Introduction to critical events and trends in Native American history. Originally created for Dr. Gibbs' HIS 4935 class.

On this page, we will discuss the makings of a good topic and how that can drive your research journey.

WHERE TO START

I have the topic, but I'm not sure how to approach researching it... Is the Internet the best choice for my research...?

You don't need to be an expert on a topic to do a report about it.

A good place to start (especially if you don't know much about your topic), is the Library Catalog to help you find books that give you general information. Encyclopedias are good for concise explanations and contextual data. A librarian can recommend the best encyclopedias or other reference materials you may want to use.

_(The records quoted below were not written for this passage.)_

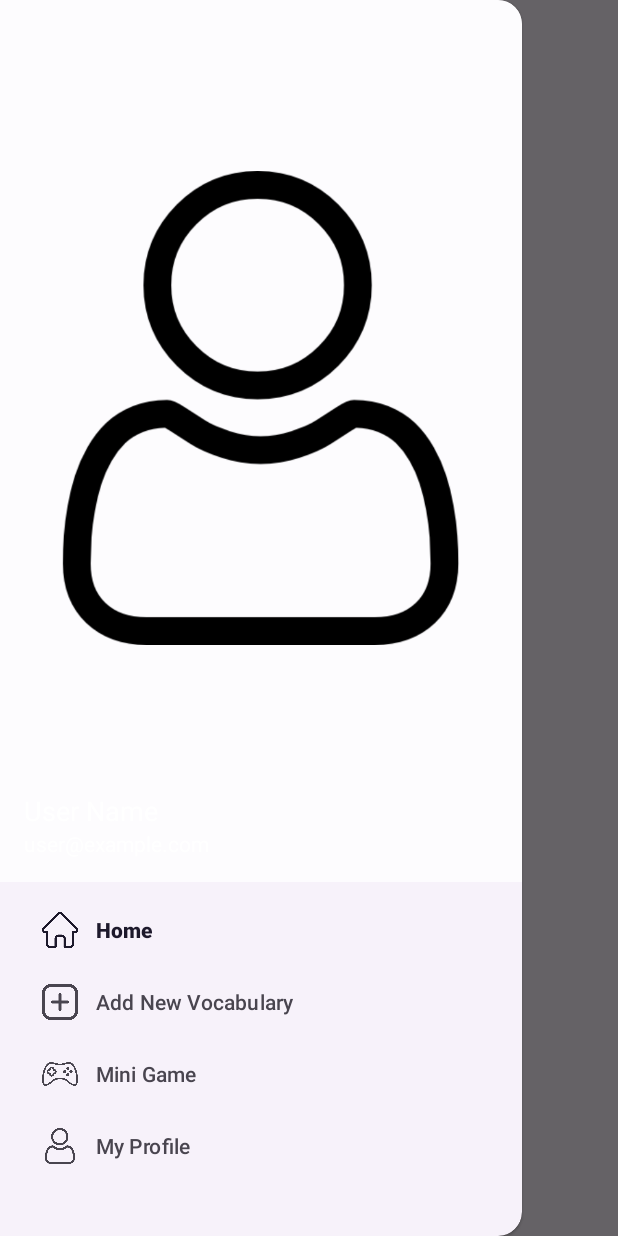
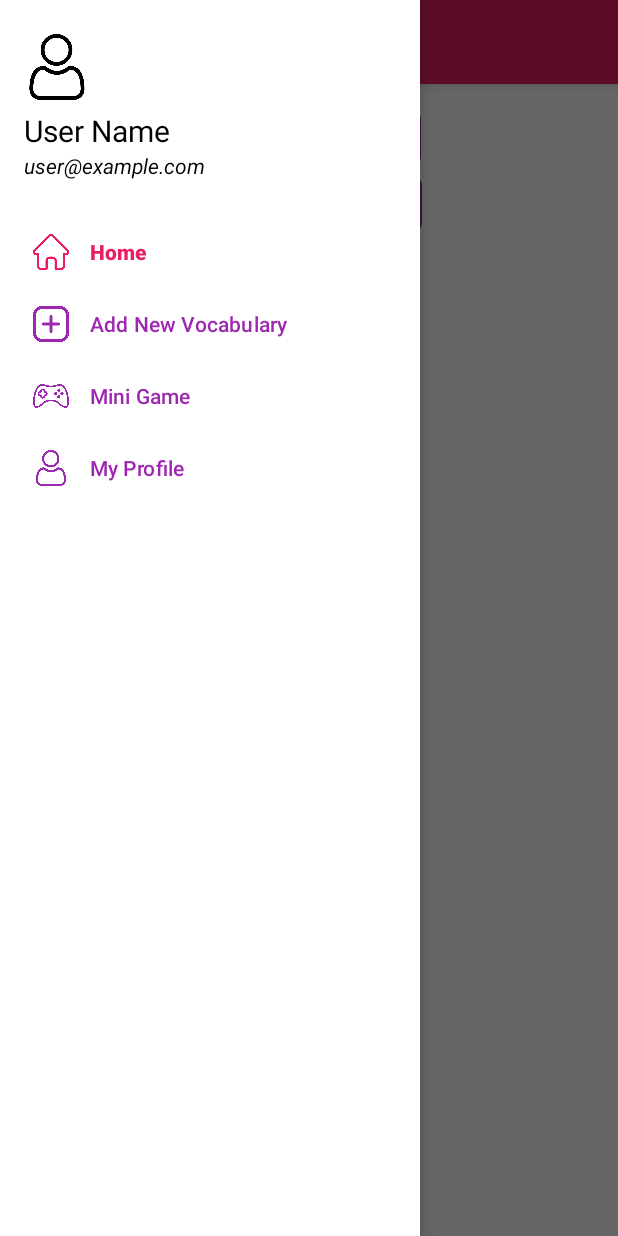
Before and after one commit to Lelekhoa1812/Linguaphile, an Android app: the screen it shows after launch (MainActivity), with the side drawer open, on a phone screen of 412 x 824 dp. Run offline under Robolectric (Android 15) with nearby library versions, the phone set to English and light mode, and no system bars; our stand-ins replace Room's generated code, navigation-ui.

Commit message:
Second commit. Update app UI. Home and Add fragment done at this stage

```diff
--- a/app/src/main/java/com/example/linguaphile/fragments/HomeFragment.kt
+++ b/app/src/main/java/com/example/linguaphile/fragments/HomeFragment.kt
@@ -14,6 +14,7 @@ import com.example.linguaphile.databinding.FragmentHomeBinding
 import com.example.linguaphile.viewmodels.VocabularyViewModel
 import com.google.android.material.snackbar.Snackbar
 import java.util.*
+import android.widget.ArrayAdapter
 
 class HomeFragment : Fragment() {
 
@@ -35,7 +36,7 @@ class HomeFragment : Fragment() {
             // Navigate to update fragment with vocabulary details
             onUpdate = { vocabulary ->
             },
-            // Delete the item with showing the UNDO SnackBar enabling user to retrieve
+            // Set on delete with SnackBar and UNDO enabling data retrieving
             onDelete = { vocabulary ->
                 vocabularyViewModel.delete(vocabulary)
                 Snackbar.make(binding.root, "Vocabulary deleted", Snackbar.LENGTH_LONG)
@@ -53,17 +54,30 @@ class HomeFragment : Fragment() {
             adapter.submitList(vocabularyList)
         }
 
-        // Set up Date Filter Spinner
+        // Date Filter Spinner Options
+        val dateFilterOptions = listOf("All", "Today", "This Week", "This Month", "This Year")
+        val dateFilterAdapter = ArrayAdapter(requireContext(), android.R.layout.simple_spinner_item, dateFilterOptions)
+        dateFilterAdapter.setDropDownViewResource(android.R.layout.simple_spinner_dropdown_item)
+        binding.filterDateSpinner.adapter = dateFilterAdapter
+
+        // Date Filter Spinner Selection
         binding.filterDateSpinner.onItemSelectedListener = object : AdapterView.OnItemSelectedListener {
             override fun onItemSelected(parent: AdapterView<*>, view: View?, position: Int, id: Long) {
-                // Update filter based on the selected date range
-                filterVocabularyByDate(position)
+                if (position > 0) { // Ignore first selection
+                    filterVocabularyByDate(position)
+                }
             }
 
             override fun onNothingSelected(parent: AdapterView<*>) {}
         }
 
-        // Set up Type Filter Spinner
+        // Type Filter Spinner Options
+        val typeFilterOptions = listOf("All", "Noun", "Verb", "Adjective", "Adverb")
+        val typeFilterAdapter = ArrayAdapter(requireContext(), android.R.layout.simple_spinner_item, typeFilterOptions)
+        typeFilterAdapter.setDropDownViewResource(android.R.layout.simple_spinner_dropdown_item)
+        binding.filterTypeSpinner.adapter = typeFilterAdapter
+
+        // Type Filter Spinner Selection
         binding.filterTypeSpinner.onItemSelectedListener = object : AdapterView.OnItemSelectedListener {
             override fun onItemSelected(parent: AdapterView<*>, view: View?, position: Int, id: Long) {
                 val selectedType = parent.getItemAtPosition(position).toString()
--- a/app/src/main/res/drawable/spinner.xml
+++ b/app/src/main/res/drawable/spinner.xml
@@ -1,6 +1,6 @@
 <!-- res/drawable/spinner_background.xml -->
 <shape xmlns:android="http://schemas.android.com/apk/res/android" android:shape="rectangle">
-    <solid android:color="@color/colorAccent" />
+    <solid android:color="@color/colorAccent"/>
     <corners android:radius="8dp" />
     <padding android:left="12dp" android:right="12dp" android:top="8dp" android:bottom="8dp" />
 </shape>
--- a/app/src/main/res/layout/activity_main.xml
+++ b/app/src/main/res/layout/activity_main.xml
@@ -14,15 +14,15 @@
 
         <com.google.android.material.appbar.AppBarLayout
             android:layout_width="match_parent"
-            android:layout_height="wrap_content"
-            android:fitsSystemWindows="true">
+            android:layout_height="wrap_content">
 
             <com.google.android.material.appbar.MaterialToolbar
                 android:id="@+id/toolbar"
                 android:layout_width="match_parent"
                 android:layout_height="?attr/actionBarSize"
-                app:popupTheme="@style/ThemeOverlay.AppCompat.Light" />
-
+                android:background="?attr/colorPrimary"
+                android:titleTextColor="@color/white"
+                app:title="Linguaphile" />
         </com.google.android.material.appbar.AppBarLayout>
 
         <include layout="@layout/content_main" />
--- a/app/src/main/res/layout/nav_header_main.xml
+++ b/app/src/main/res/layout/nav_header_main.xml
@@ -4,12 +4,12 @@
     android:layout_height="wrap_content"
     android:orientation="vertical"
     android:padding="16dp"
-    android:background="@color/colorBackground">
+    android:background="@color/colorTextPrimary">
 
     <ImageView
         android:id="@+id/imageView"
-        android:layout_width="wrap_content"
-        android:layout_height="wrap_content"
+        android:layout_width="44dp"
+        android:layout_height="57dp"
         android:src="@drawable/user" />
 
     <TextView
@@ -17,14 +17,15 @@
         android:layout_width="wrap_content"
         android:layout_height="wrap_content"
         android:text="User Name"
-        android:textColor="@android:color/white"
-        android:textSize="18sp" />
+        android:textColor="@android:color/black"
+        android:textSize="20sp" />
 
     <TextView
         android:id="@+id/nav_header_subtitle"
         android:layout_width="wrap_content"
         android:layout_height="wrap_content"
+        android:textStyle="italic"
         android:text="user@example.com"
-        android:textColor="@android:color/white" />
+        android:textColor="@android:color/black" />
 
 </LinearLayout>
--- a/app/src/main/res/values/colors.xml
+++ b/app/src/main/res/values/colors.xml
@@ -1,10 +1,13 @@
 <?xml version="1.0" encoding="utf-8"?>
 <resources>
     <color name="colorPrimary">#E91E63</color>
-    <color name="colorPrimaryDark">#3F51B5</color>
+    <color name="colorPrimaryDark">#000835</color>
+    <color name="colorPrimaryDarkSurface">#94A4FD</color>
     <color name="colorAccent">#9C27B0</color>
-    <color name="colorBackground">#C6FFFFFF</color>
     <color name="white">#FFFFFF</color>
-    <color name="colorTextPrimary">#000000</color>
+    <color name="black">#000000</color>
+    <color name="colorTextPrimary">#FFFFFF</color>
+    <color name="colorTextSecondary">#000000</color>
+    <color name="grey">#A6FFFFFF</color>
     <!-- Add more custom colors as needed -->
 </resources>
--- a/app/src/main/res/values/themes.xml
+++ b/app/src/main/res/values/themes.xml
@@ -1,8 +1,14 @@
 <resources xmlns:tools="http://schemas.android.com/tools">
     <!-- Base application theme. -->
-    <style name="Base.Theme.Linguaphile" parent="Theme.Material3.DayNight.NoActionBar">
-        <!-- Customize your light theme here. -->
-        <!-- <item name="colorPrimary">@color/my_light_primary</item> -->
+    <style name="Base.Theme.Linguaphile" parent="Theme.MaterialComponents.DayNight.NoActionBar">
+        <!-- Set custom colors for Material3 -->
+        <item name="colorPrimary">@color/colorPrimary</item>
+        <item name="colorPrimaryContainer">@color/colorPrimaryDark</item>
+        <item name="colorOnPrimary">@color/white</item>
+        <item name="colorSurface">@color/white</item>
+        <item name="colorOnSurface">@color/colorAccent</item>
+        <item name="colorSecondary">@color/colorPrimaryDark</item>
+        <item name="colorOnSecondary">@color/white</item>
     </style>
 
     <style name="Theme.Linguaphile" parent="Base.Theme.Linguaphile" />
```
Also changed, not shown: app/src/main/res/layout/fragment_home.xml (+8 -7 lines), app/src/main/res/layout/vocabulary_item.xml (+75 -15 lines).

Build on your basic information and skills. Avail yourself to information in all formats: Books (on the shelves and online); Periodicals (journal, magazine, newspaper articles both on the shelves and through databases); Digital media (videos, CD-ROMs, DVDs, etc.); and even some Internet sites.

Your professor will tell you whether you are allowed to use Web sites as resources. Most people can surf the Internet and find topical information but cannot determine if what they've found is accurate, objective or up-to-date. 

For assistance on developing the most efficient research strategy and identification of local resources, contact a reference librarian at the library or via Ask Us.

STEP 3: RESEARCHING CYCLE

How to narrow a Topic